── Data records ──

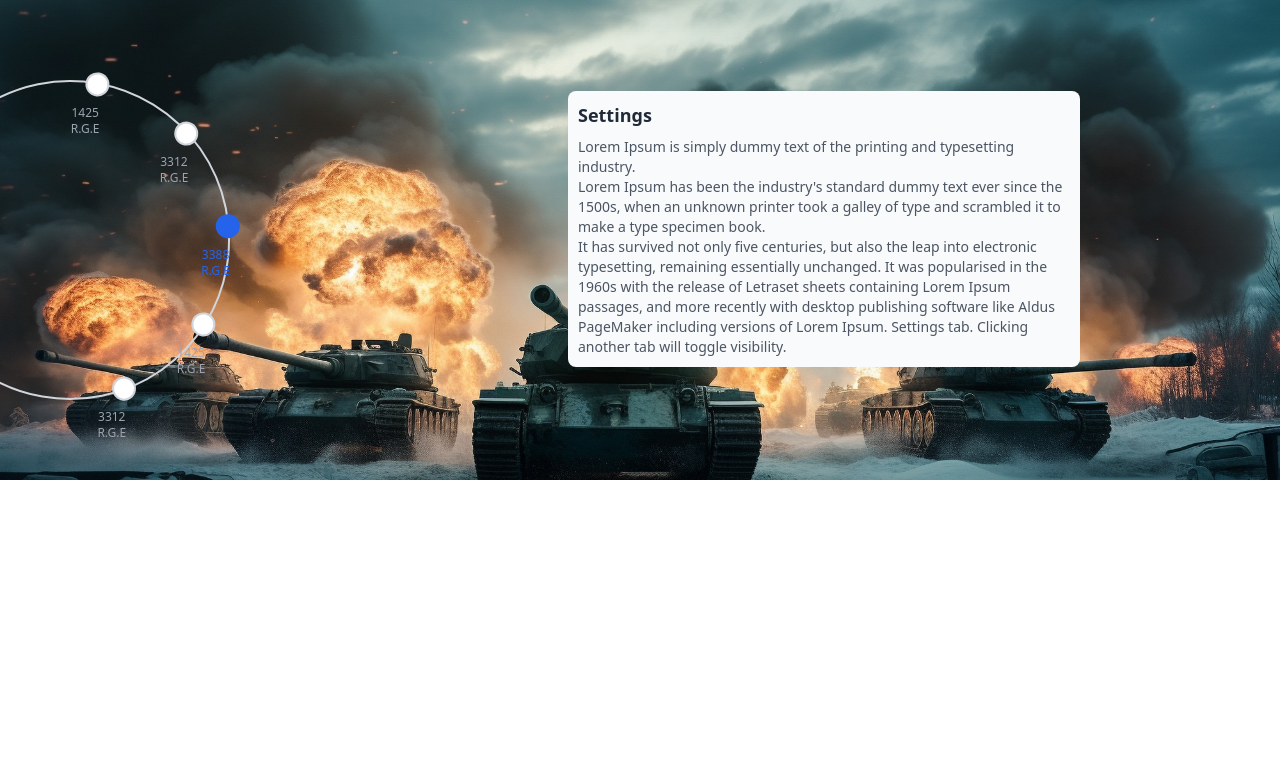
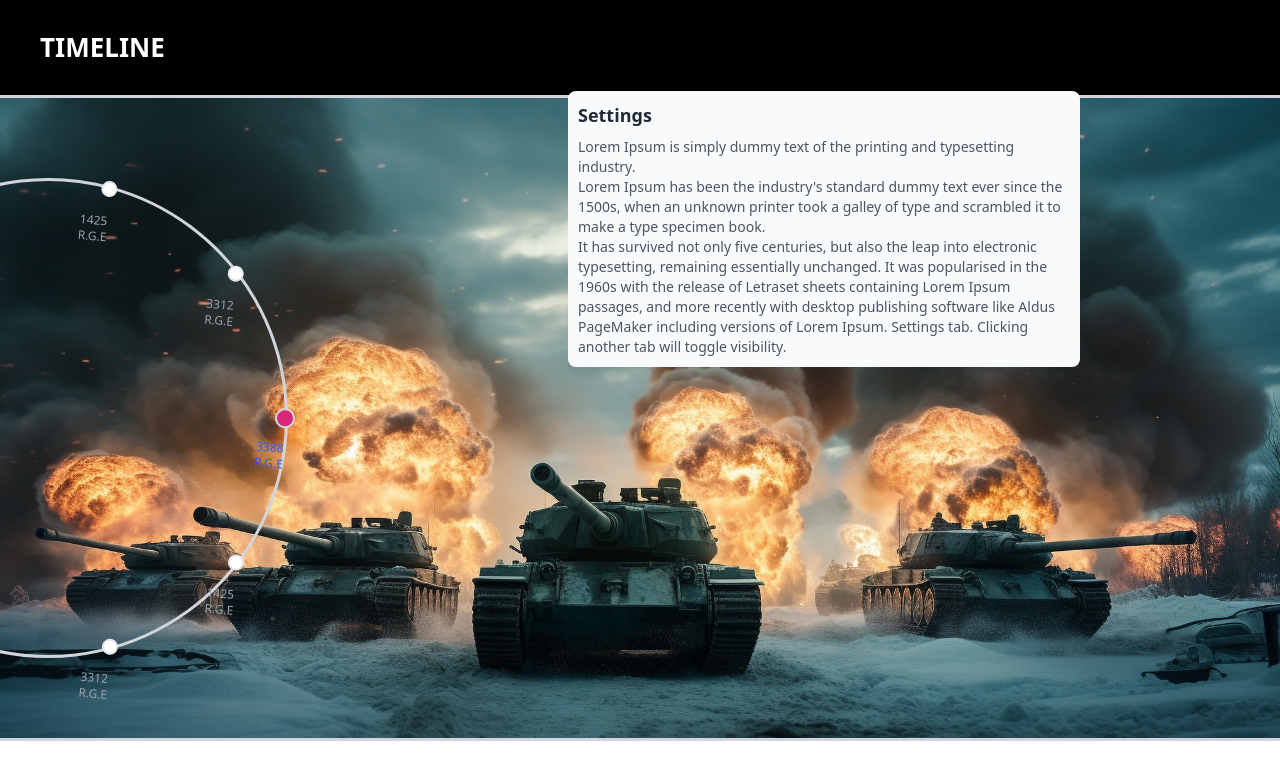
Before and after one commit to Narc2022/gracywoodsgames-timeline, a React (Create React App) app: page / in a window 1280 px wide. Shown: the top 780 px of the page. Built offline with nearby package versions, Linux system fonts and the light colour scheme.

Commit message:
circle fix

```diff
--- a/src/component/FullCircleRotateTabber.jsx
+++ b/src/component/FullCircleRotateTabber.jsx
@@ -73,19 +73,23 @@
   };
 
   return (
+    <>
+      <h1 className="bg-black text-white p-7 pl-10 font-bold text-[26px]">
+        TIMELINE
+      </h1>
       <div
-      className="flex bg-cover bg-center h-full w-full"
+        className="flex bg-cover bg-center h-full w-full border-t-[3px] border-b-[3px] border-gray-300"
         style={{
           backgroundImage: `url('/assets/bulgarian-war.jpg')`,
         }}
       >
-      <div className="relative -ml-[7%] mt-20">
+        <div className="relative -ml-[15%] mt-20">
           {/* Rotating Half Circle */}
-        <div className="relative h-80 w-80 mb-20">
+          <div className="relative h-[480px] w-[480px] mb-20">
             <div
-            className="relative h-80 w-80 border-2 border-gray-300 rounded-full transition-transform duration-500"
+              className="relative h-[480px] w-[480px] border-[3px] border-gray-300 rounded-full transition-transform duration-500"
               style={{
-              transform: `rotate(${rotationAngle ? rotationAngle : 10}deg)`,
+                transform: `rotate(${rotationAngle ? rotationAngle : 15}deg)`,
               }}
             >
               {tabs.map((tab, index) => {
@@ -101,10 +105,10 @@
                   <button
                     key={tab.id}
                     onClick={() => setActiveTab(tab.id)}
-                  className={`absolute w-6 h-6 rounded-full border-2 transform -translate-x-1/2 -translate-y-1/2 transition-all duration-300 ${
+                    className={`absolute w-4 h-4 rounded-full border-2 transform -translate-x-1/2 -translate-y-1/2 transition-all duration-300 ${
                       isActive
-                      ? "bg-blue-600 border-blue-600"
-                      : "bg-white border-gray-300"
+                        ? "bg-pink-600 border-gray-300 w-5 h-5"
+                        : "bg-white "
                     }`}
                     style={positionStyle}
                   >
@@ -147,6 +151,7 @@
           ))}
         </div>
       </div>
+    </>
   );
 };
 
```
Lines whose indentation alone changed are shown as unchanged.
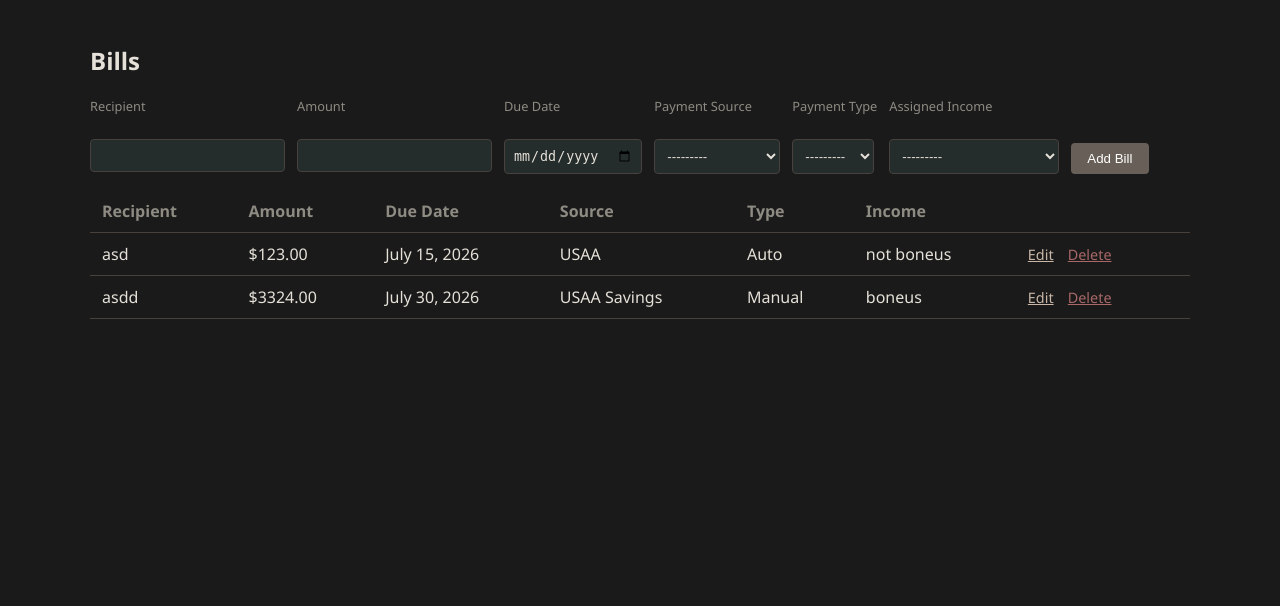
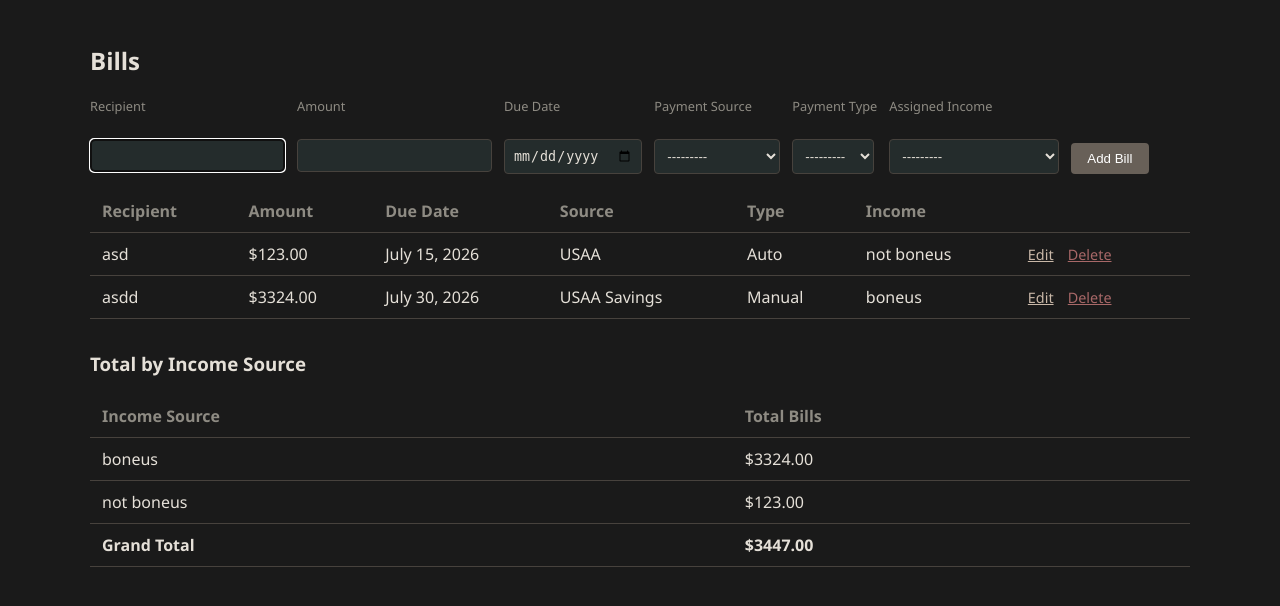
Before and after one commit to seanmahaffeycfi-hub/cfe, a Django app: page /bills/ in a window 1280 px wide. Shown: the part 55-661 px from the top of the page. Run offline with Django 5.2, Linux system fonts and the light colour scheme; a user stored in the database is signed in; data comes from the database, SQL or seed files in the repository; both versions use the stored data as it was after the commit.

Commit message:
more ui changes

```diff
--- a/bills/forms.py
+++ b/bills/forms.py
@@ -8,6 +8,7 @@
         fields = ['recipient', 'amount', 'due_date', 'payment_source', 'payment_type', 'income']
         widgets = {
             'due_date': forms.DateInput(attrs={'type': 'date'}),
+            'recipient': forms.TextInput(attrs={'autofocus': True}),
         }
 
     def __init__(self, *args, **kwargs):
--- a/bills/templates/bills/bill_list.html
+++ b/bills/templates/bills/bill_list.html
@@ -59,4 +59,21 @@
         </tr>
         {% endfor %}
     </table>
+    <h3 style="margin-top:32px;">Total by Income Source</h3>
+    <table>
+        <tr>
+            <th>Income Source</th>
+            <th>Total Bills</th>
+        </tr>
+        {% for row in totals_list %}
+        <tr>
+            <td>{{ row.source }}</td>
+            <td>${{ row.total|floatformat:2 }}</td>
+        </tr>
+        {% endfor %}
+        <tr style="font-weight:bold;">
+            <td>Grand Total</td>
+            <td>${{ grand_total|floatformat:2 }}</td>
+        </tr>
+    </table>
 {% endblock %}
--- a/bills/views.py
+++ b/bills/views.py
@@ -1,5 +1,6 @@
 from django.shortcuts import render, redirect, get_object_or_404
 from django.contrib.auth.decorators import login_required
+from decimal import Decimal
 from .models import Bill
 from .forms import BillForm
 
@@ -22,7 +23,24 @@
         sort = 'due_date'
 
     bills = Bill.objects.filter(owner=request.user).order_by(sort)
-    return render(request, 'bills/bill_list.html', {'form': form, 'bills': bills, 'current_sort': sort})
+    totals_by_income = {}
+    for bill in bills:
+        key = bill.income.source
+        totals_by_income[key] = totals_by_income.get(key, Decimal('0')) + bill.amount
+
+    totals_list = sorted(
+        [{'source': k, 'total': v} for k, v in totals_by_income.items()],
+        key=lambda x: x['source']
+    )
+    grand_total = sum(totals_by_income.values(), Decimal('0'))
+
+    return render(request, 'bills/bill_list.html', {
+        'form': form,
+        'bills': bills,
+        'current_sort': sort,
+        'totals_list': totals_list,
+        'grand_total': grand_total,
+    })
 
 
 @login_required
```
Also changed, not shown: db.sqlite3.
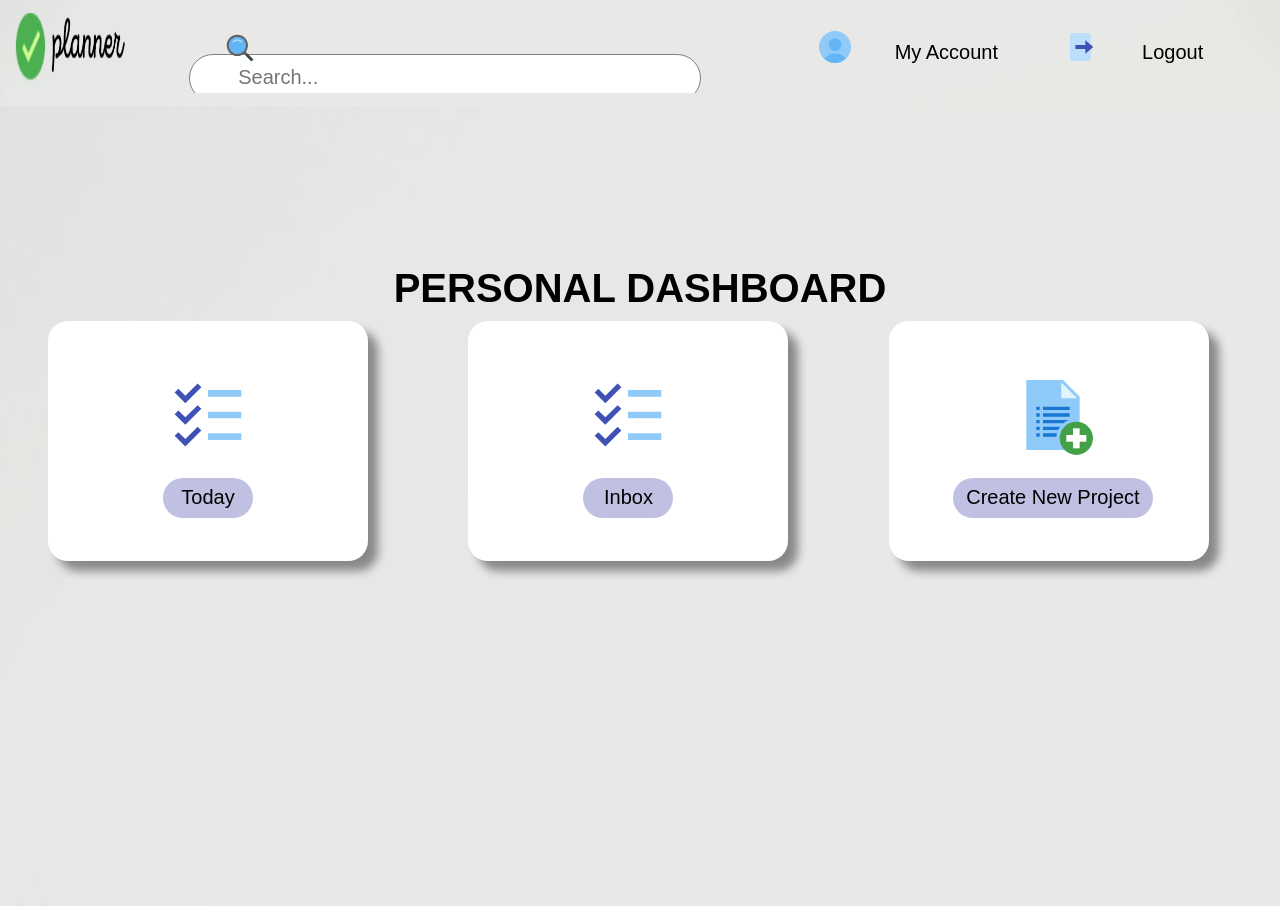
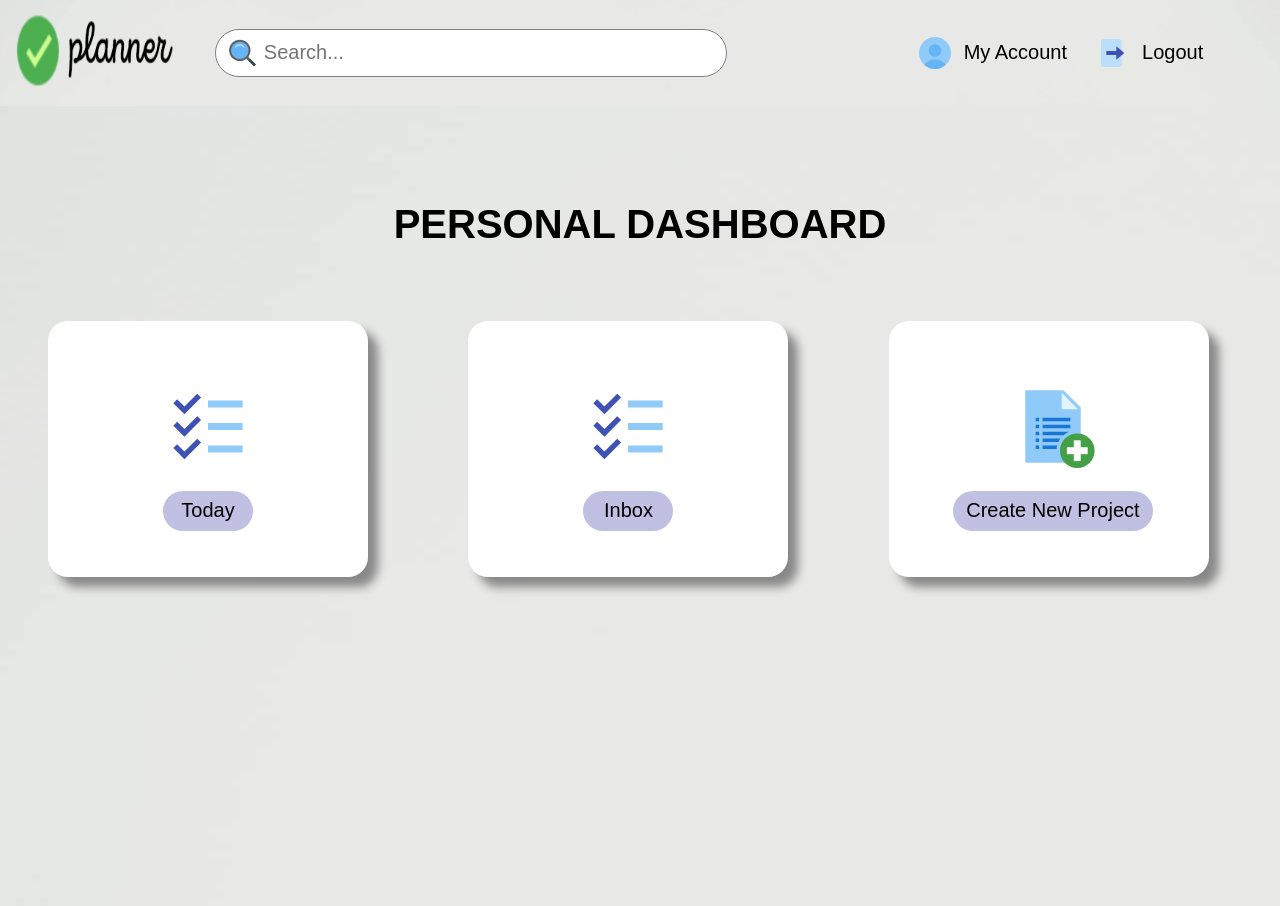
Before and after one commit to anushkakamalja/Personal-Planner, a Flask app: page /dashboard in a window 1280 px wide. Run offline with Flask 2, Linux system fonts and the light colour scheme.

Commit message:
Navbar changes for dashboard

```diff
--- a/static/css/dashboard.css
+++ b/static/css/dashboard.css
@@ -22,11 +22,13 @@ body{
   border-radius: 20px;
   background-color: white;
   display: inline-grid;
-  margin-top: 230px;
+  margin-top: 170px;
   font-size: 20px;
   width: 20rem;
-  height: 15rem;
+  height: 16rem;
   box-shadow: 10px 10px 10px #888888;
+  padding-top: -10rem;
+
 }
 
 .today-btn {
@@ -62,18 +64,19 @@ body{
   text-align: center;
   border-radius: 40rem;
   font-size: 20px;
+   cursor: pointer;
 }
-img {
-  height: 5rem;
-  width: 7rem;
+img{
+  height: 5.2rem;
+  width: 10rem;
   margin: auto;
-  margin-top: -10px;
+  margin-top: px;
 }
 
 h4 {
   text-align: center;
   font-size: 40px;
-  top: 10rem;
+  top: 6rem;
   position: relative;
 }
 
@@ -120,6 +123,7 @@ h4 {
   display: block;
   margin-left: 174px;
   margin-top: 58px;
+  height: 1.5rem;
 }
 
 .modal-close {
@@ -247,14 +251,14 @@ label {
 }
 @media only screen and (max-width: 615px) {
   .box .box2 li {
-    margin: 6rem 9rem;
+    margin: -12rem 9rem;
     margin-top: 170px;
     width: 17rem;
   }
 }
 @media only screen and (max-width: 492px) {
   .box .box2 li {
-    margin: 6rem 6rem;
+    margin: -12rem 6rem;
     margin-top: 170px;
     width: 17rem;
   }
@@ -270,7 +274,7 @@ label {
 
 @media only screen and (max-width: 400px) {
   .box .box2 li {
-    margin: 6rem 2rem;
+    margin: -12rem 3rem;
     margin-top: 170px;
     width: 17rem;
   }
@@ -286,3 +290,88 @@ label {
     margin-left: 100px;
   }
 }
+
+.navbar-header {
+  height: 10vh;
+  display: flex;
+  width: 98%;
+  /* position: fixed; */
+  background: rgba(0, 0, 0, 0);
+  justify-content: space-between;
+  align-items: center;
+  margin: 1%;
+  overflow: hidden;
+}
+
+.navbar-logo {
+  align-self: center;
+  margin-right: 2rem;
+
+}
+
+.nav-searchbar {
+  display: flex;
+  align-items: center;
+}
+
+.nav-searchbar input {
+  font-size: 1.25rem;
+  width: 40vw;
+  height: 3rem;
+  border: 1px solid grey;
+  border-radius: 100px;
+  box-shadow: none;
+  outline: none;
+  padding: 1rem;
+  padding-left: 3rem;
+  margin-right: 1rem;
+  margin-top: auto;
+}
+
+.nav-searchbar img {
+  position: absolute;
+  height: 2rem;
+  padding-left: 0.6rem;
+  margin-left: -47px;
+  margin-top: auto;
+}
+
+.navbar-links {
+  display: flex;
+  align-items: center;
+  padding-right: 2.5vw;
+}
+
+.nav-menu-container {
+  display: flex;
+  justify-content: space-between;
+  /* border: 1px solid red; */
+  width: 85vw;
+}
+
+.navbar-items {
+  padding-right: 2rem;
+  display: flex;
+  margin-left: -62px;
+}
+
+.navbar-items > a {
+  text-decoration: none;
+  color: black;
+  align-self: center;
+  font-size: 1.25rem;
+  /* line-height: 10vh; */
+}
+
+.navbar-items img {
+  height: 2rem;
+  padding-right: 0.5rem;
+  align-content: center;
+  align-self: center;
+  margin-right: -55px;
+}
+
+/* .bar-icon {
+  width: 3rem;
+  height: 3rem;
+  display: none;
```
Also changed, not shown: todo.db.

───

▶ _Exercise directions_: One number is the expected answer: the count of lines above that hold the word "changed".

▶ _Result of the task_: 3